PBOL: It's become something of an industry joke that the list of the producers for the upcoming revival of The Crucible is almost as long as the play. Any thoughts on the new trend in "above-the-line" billing?
GS: It's a factor of the economics of this business. In movies, you get XYZ Pictures in association with ABC, Old Line, New World, Capitol Production present a John Jones-Henry Schmidt film, and so on. It's really somewhat absurd. Having people listed as producers whose contribution to the creative process is minimal is understandable; they're making an investment. But there has to be distinction between the creative process. We are an equal financer without partners in every show we do. And the Nederlanders and Jujamcyn put up substantial moneys in shows as well. PBOL: You're currently building a brand-new, Off-Broadway theatre in midtown. How's that going?
GS: We're hoping it will be ready in September. The interior is mostly finished, but the fitting out of the theatre has to be completed. It's a proscenium, 499 seats.
PBOL: What's it called?
GS: No name yet; that's due in two months. And it will open with a new play by a leading American playwright.
PBOL: Rumors have been floating about that the Belasco Theatre may be on the market. Any truth?
GS: Of course we're holding onto it. Why shouldn't we hold on to it? We're in the business of preserving and maintaining theatres. This summer, maybe Frankie and Johnny in the Claire de Lune will come there, but we're also talking to other candidates looking for a theatre.
PBOL: Speaking of shows hoping to come in to Broadway, the Shuberts have gotten strongly behind a French musical, Le Passe Muraille, which is looking to come to New York soon. What's the latest?
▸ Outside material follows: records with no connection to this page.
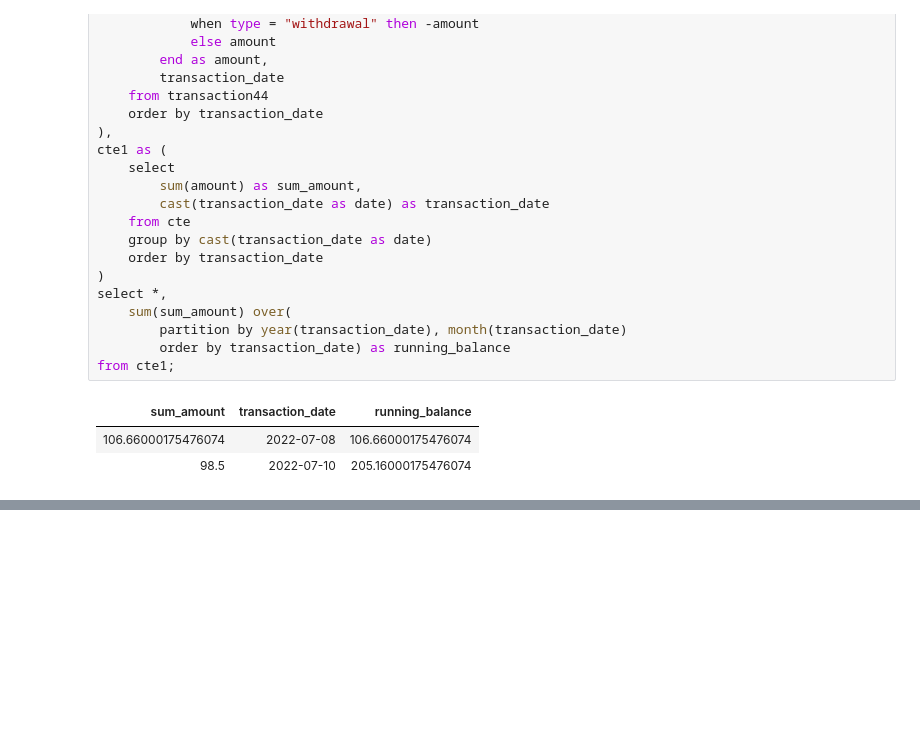
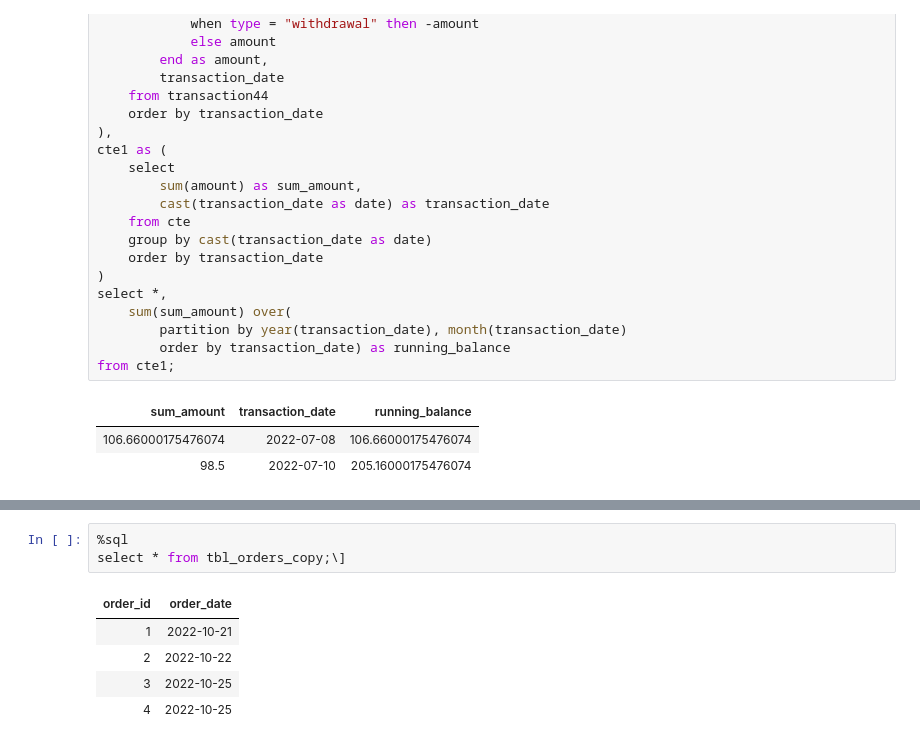
Before and after one commit to Rupam-1/SQL-Pyspark-practise_youtube, a Jupyter notebook: 04. SQL - Part3.ipynb, the cells around one changed output, grey strips where cells are left out. Saved outputs shown, nothing was run; the diff lists cells and outputs as text; blank space fills up the shorter version.

```diff
--- a/04. SQL - Part3.ipynb
+++ b/04. SQL - Part3.ipynb
@@ -1147,0 +1186,9 @@ from cte1;
+# %%
+%sql
+select * from tbl_orders_copy;\]
+# %% [output]
+| order_id | order_date |
+| 1 | 2022-10-21 |
+| 2 | 2022-10-22 |
+| 3 | 2022-10-25 |
+| 4 | 2022-10-25 |
```
Also changed, not shown: parts of 3 cells of this notebook, 1 other file.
GS: The show is based on a French short story [by Marcel Ayme] about a man who could walk through walls. It's adapted by Jeremy Sams with music by Michel LeGrand, who did the music for the movie "The Umbrellas of Cherbourg." We're hoping James Lapine will direct, but the time frame depends on his schedule [after Into the Woods]. It may be late spring or early fall. We'll probably change the name, maybe for a character's name in the play. It's a small musical, estimated in the $3-3.5 million range, but estimates are only that, made before negotiating all the deals.
— By David Lefkowitz